Tuesday’s edition of the newspaper caused an uproar over its ‘Who won Legs-it’ front-page headline. Politicians have been among Twitter users drawing attention to the headlines troublesome undertones.
— Ed Miliband (@Ed_Miliband) March 27, 2017
Labour politician Yvette Cooper said “It’s 2017. Two women’s decisions will determine if United Kingdom continues to exist. And front page news in their lower limbs. Obviously.”
— Ashley Gould (@APJGould) March 27, 2017
Author, Sarah Vine, defended her Daily Mail article on LBC radio saying, “It’s a tabloid newspaper, that’s what we do,
“We provide a mixture of high and low and that is why the Daily Mail is such a fun and interesting newspaper to read.”
Vine went on to claim “Compared to some of the misogynistic things that have been written in the liberal press, this is very mild.”
Vine has since written a justification in the Daily Mail, “Can’t they see what I see: the two most powerful women in Britain today having a tacit face-off via their wardrobe choices?
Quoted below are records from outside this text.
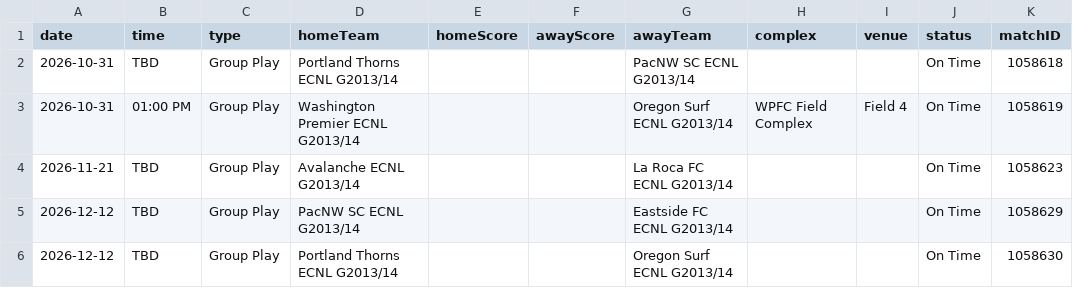
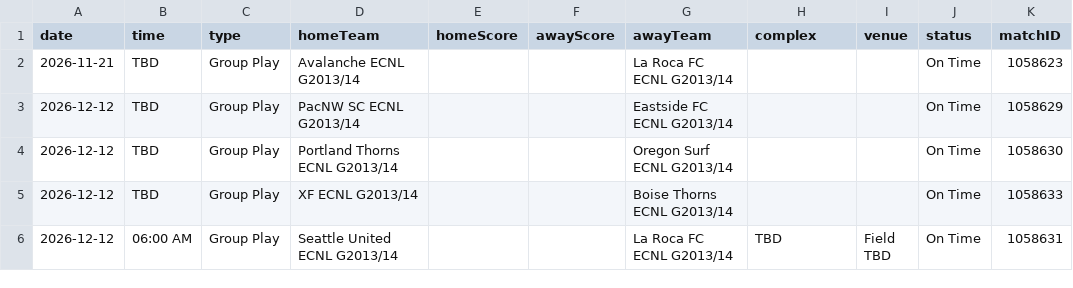
Before and after one commit to NextOneTwoLabs/ecnl-dashboard, a CSV file: export/2026-27/Northwest/GU13-ECNL.schedule.csv, drawn as a sheet; only a part is shown; the shorter side is filled out with more unchanged rows.

```diff
--- a/export/2026-27/Northwest/GU13-ECNL.schedule.csv
+++ b/export/2026-27/Northwest/GU13-ECNL.schedule.csv
@@ -1,4 +1,2 @@
 date,time,type,homeTeam,homeScore,awayScore,awayTeam,complex,venue,status,matchID
-2026-10-31,TBD,Group Play,Portland Thorns ECNL G2013/14,,,PacNW SC ECNL G2013/14,,,On Time,1058618
-2026-10-31,01:00 PM,Group Play,Washington Premier ECNL G2013/14,,,Oregon Surf ECNL G2013/14,WPFC Field Complex,Field 4,On Time,1058619
 2026-11-21,TBD,Group Play,Avalanche ECNL G2013/14,,,La Roca FC ECNL G2013/14,,,On Time,1058623
```
Also changed, not shown: export/2026-27/NorCal/GU13-ECNL.schedule.csv, export/2026-27/NorCal/GU14-ECNL.schedule.csv, 11 other files.
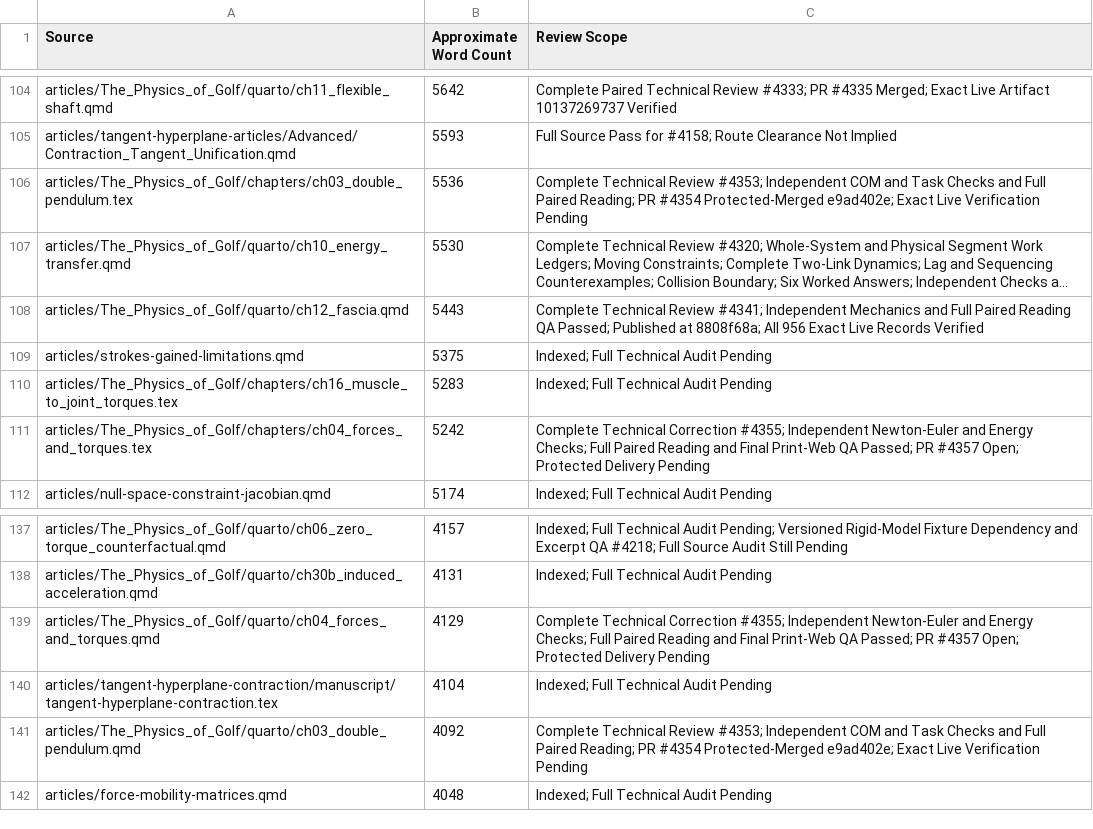
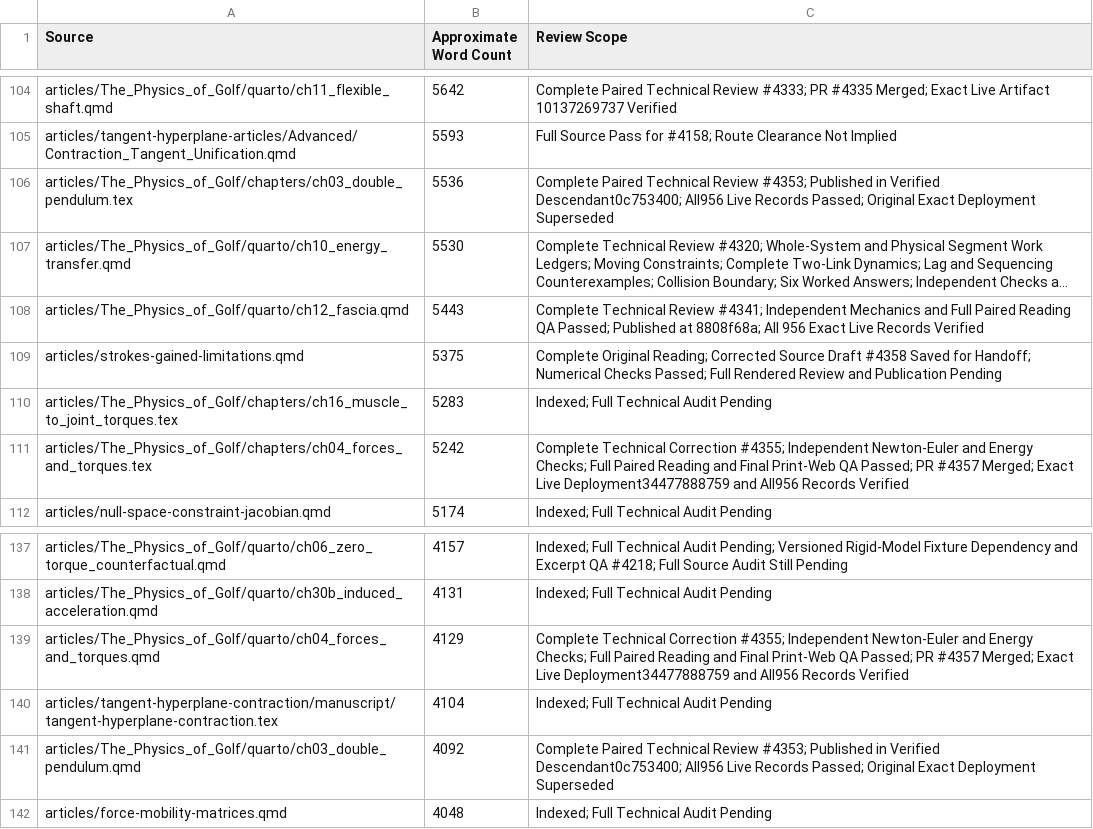
Before and after one commit to D-sorganization/AffineDrift, a CSV file: docs/development/technical-review/corpus-review-index.csv, drawn as a sheet; only a part is shown, gaps mark what is left out; long unchanged cells end in …; the diff names each change by its address in the sheet, - before the commit and + after, or states it on an @@ line.

```diff
--- a/docs/development/technical-review/corpus-review-index.csv
+++ b/docs/development/technical-review/corpus-review-index.csv
-C106 (Review Scope): Complete Technical Review #4353; Independent COM and Task Checks and Full Paired Reading; PR #4354 Protected-Merged e9ad402e; Exact Live Verification Pending
+C106 (Review Scope): Complete Paired Technical Review #4353; Published in Verified Descendant0c753400; All956 Live Records Passed; Original Exact Deployment Superseded
-C109 (Review Scope): Indexed; Full Technical Audit Pending
+C109 (Review Scope): Complete Original Reading; Corrected Source Draft #4358 Saved for Handoff; Numerical Checks Passed; Full Rendered Review and Publication Pending
-C111 (Review Scope): …PR #4357 Open; Protected Delivery Pending
+C111 (Review Scope): …PR #4357 Merged; Exact Live Deployment34477888759 and All956 Records Verified
-C139 (Review Scope): …PR #4357 Open; Protected Delivery Pending
+C139 (Review Scope): …PR #4357 Merged; Exact Live Deployment34477888759 and All956 Records Verified
-C141 (Review Scope): Complete Technical Review #4353; Independent COM and Task Checks and Full Paired Reading; PR #4354 Protected-Merged e9ad402e; Exact Live Verification Pending
+C141 (Review Scope): Complete Paired Technical Review #4353; Published in Verified Descendant0c753400; All956 Live Records Passed; Original Exact Deployment Superseded
```
Also changed, not shown: 14 other files.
Isn’t it just a little bit amusing?”
“As for the legs, how could I not mention them? The legs are the first things that strike you when you look at that photograph. It’s not a loaded comment, or a sneer: it’s a simple fact.”
She also drew attention to an extract from an article about her and her husband Michael Gove.
The extract said, “As a student, David Cameron is rumoured to have put his penis into a dead pig. To outdo him as an adult, in an act even more bizarre and obscene, Michael Gove put his penis into a Daily Mail journalist.”
“When it comes to sexism, bigotry or any of the other sins I have been accused of, I’ve got a long way to go to beat comparing another woman to a dead pig” Vine wrote.
The topic of inherent sexism in society has been buzzing recently, with Big Bang Theory star Mayim Bialik slamming sexist language in a video last week. In it, Bialik encourages viewers to stop calling women “girls.”
“When we use words to describe adult women that are typically used to describe children, it changes the way we view women, even unconsciously, so that we don’t equate them with adult men.”